Work instruction
Your copy should hold every record exactly and no images.

Data extracts
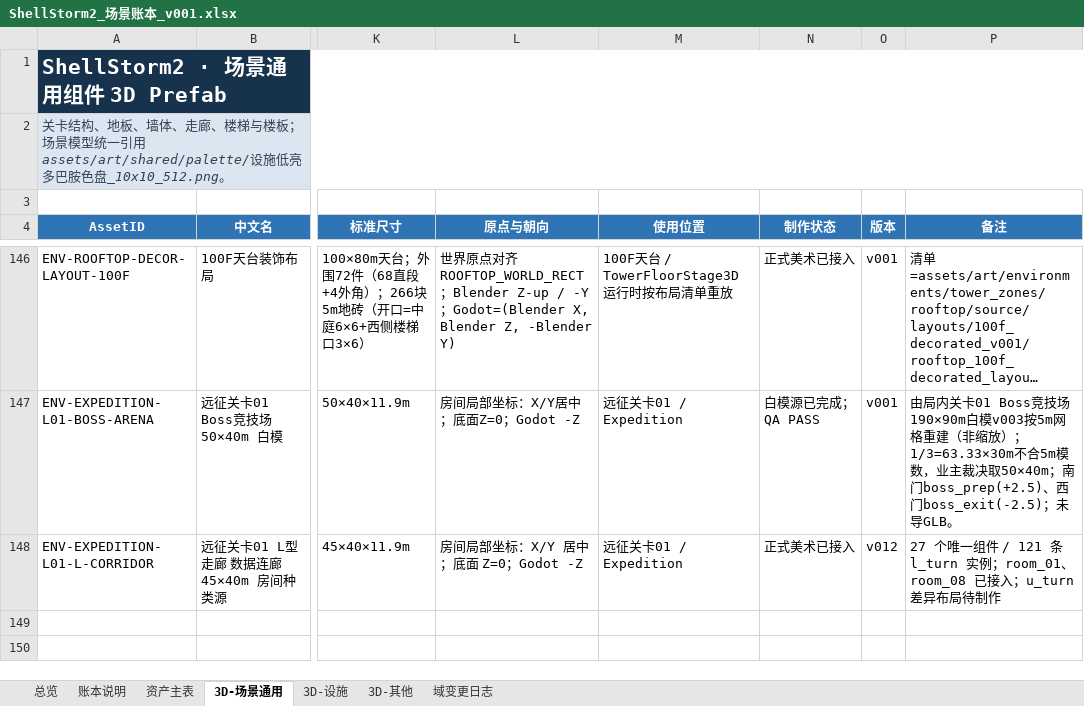
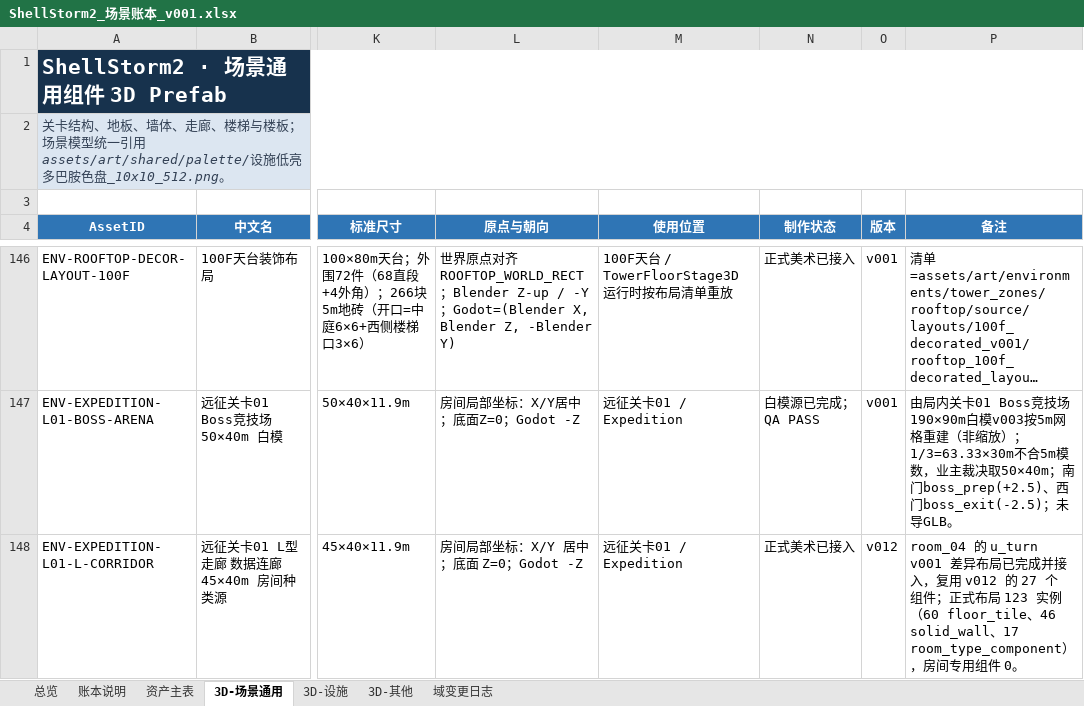
Before and after one commit to summercard/ShellStorm2, an Excel workbook: assets/registry/ledgers/ShellStorm2_场景账本_v001.xlsx, sheet 3D-场景通用, drawn as a sheet; only a part is shown, gaps mark what is left out; long unchanged cells end in …; values as stored, in another font and other column widths than the file's, no borders; the diff names each change by its address in the sheet, - before the commit and + after, or states it on an @@ line.

Commit message:
完成远征01 room_04 凹型走廊 u_turn 接入与验收

```diff
--- a/assets/registry/ledgers/ShellStorm2_场景账本_v001.xlsx (sheet 3D-场景通用)
+++ b/assets/registry/ledgers/ShellStorm2_场景账本_v001.xlsx (sheet 3D-场景通用)
-P148 (备注): 27 个唯一组件 / 121 条 l_turn 实例；room_01、room_08 已接入；u_turn 差异布局待制作
+P148 (备注): room_04 的 u_turn v001 差异布局已完成并接入，复用 v012 的 27 个组件；正式布局 123 实例（60 floor_tile、46 solid_wall、17 room_type_component），房间专用组件 0。
```
Also changed, not shown: sheet 资产主表, sheet 总览, 12 other files.
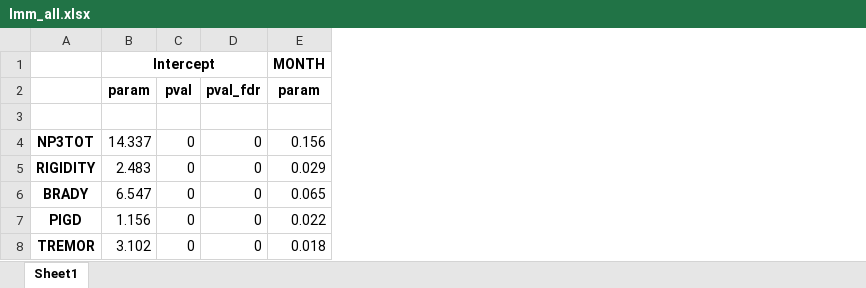
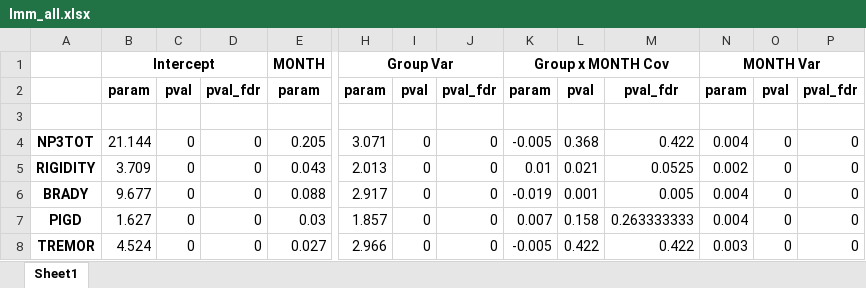
Before and after one commit to Dr-Nefarious/movement_disorders_project, an Excel workbook: output/lmm_all.xlsx, sheet Sheet1, drawn as a sheet; only a part is shown, gaps mark what is left out; values as stored, in another font and other column widths than the file's, no borders; removed rows and columns are numbered as before the commit, all else as after; rows hold the shown columns only; the diff names each change by its address in the sheet, - before the commit and + after, or states it on an @@ line.

```diff
--- a/output/lmm_all.xlsx (sheet Sheet1)
+++ b/output/lmm_all.xlsx (sheet Sheet1)
+column H, rows 1-2: Group Var | param; row 5: 2.013; rows 7-8: 1.857 | 2.966
+column I, row 2: pval; row 5: 0; rows 7-8: 0 | 0
+column J, row 2: pval_fdr; row 5: 0; rows 7-8: 0 | 0
+column K, rows 1-2: Group x MONTH Cov | param; row 5: 0.01; rows 7-8: 0.007 | -0.005
+column L, row 2: pval; row 5: 0.021; rows 7-8: 0.158 | 0.422
+column M, row 2: pval_fdr; row 5: 0.0525; rows 7-8: 0.263333333 | 0.422
+column N, rows 1-2: MONTH Var | param; row 5: 0.002; rows 7-8: 0.004 | 0.003
+column O, row 2: pval; row 5: 0; rows 7-8: 0 | 0
+column P, row 2: pval_fdr; row 5: 0; rows 7-8: 0 | 0
-row 4: NP3TOT | 14.337 | 0 | 0 | 0.156
+row 4: NP3TOT | 21.144 | 0 | 0 | 0.205 | 3.071 | 0 | 0 | -0.005 | 0.368 | 0.422 | 0.004 | 0 | 0
-B5: 2.483
+B5: 3.709
-E5: 0.029
+E5: 0.043
-row 6: BRADY | 6.547 | 0 | 0 | 0.065
+row 6: BRADY | 9.677 | 0 | 0 | 0.088 | 2.917 | 0 | 0 | -0.019 | 0.001 | 0.005 | 0.004 | 0 | 0
-B7: 1.156
+B7: 1.627
-E7: 0.022
+E7: 0.03
-B8: 3.102
+B8: 4.524
-E8: 0.018
+E8: 0.027
```
Also changed, not shown: output/lmm_summary.xlsx, 4 other files.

Problem solution
Before and after one commit to summercard/ShellStorm2, an Excel workbook: assets/registry/ledgers/ShellStorm2_场景账本_v001.xlsx, sheet 3D-场景通用, drawn as a sheet; only a part is shown, gaps mark what is left out; long unchanged cells end in …; values as stored, in another font and other column widths than the file's, no borders; the diff names each change by its address in the sheet, - before the commit and + after, or states it on an @@ line.

Commit message:
完成远征01 room_04 凹型走廊 u_turn 接入与验收

```diff
--- a/assets/registry/ledgers/ShellStorm2_场景账本_v001.xlsx (sheet 3D-场景通用)
+++ b/assets/registry/ledgers/ShellStorm2_场景账本_v001.xlsx (sheet 3D-场景通用)
-P148 (备注): 27 个唯一组件 / 121 条 l_turn 实例；room_01、room_08 已接入；u_turn 差异布局待制作
+P148 (备注): room_04 的 u_turn v001 差异布局已完成并接入，复用 v012 的 27 个组件；正式布局 123 实例（60 floor_tile、46 solid_wall、17 room_type_component），房间专用组件 0。
```
Also changed, not shown: sheet 资产主表, sheet 总览, 12 other files.
Before and after one commit to Dr-Nefarious/movement_disorders_project, an Excel workbook: output/lmm_all.xlsx, sheet Sheet1, drawn as a sheet; only a part is shown, gaps mark what is left out; values as stored, in another font and other column widths than the file's, no borders; removed rows and columns are numbered as before the commit, all else as after; rows hold the shown columns only; the diff names each change by its address in the sheet, - before the commit and + after, or states it on an @@ line.

```diff
--- a/output/lmm_all.xlsx (sheet Sheet1)
+++ b/output/lmm_all.xlsx (sheet Sheet1)
+column H, rows 1-2: Group Var | param; row 5: 2.013; rows 7-8: 1.857 | 2.966
+column I, row 2: pval; row 5: 0; rows 7-8: 0 | 0
+column J, row 2: pval_fdr; row 5: 0; rows 7-8: 0 | 0
+column K, rows 1-2: Group x MONTH Cov | param; row 5: 0.01; rows 7-8: 0.007 | -0.005
+column L, row 2: pval; row 5: 0.021; rows 7-8: 0.158 | 0.422
+column M, row 2: pval_fdr; row 5: 0.0525; rows 7-8: 0.263333333 | 0.422
+column N, rows 1-2: MONTH Var | param; row 5: 0.002; rows 7-8: 0.004 | 0.003
+column O, row 2: pval; row 5: 0; rows 7-8: 0 | 0
+column P, row 2: pval_fdr; row 5: 0; rows 7-8: 0 | 0
-row 4: NP3TOT | 14.337 | 0 | 0 | 0.156
+row 4: NP3TOT | 21.144 | 0 | 0 | 0.205 | 3.071 | 0 | 0 | -0.005 | 0.368 | 0.422 | 0.004 | 0 | 0
-B5: 2.483
+B5: 3.709
-E5: 0.029
+E5: 0.043
-row 6: BRADY | 6.547 | 0 | 0 | 0.065
+row 6: BRADY | 9.677 | 0 | 0 | 0.088 | 2.917 | 0 | 0 | -0.019 | 0.001 | 0.005 | 0.004 | 0 | 0
-B7: 1.156
+B7: 1.627
-E7: 0.022
+E7: 0.03
-B8: 3.102
+B8: 4.524
-E8: 0.018
+E8: 0.027
```
Also changed, not shown: output/lmm_summary.xlsx, 4 other files.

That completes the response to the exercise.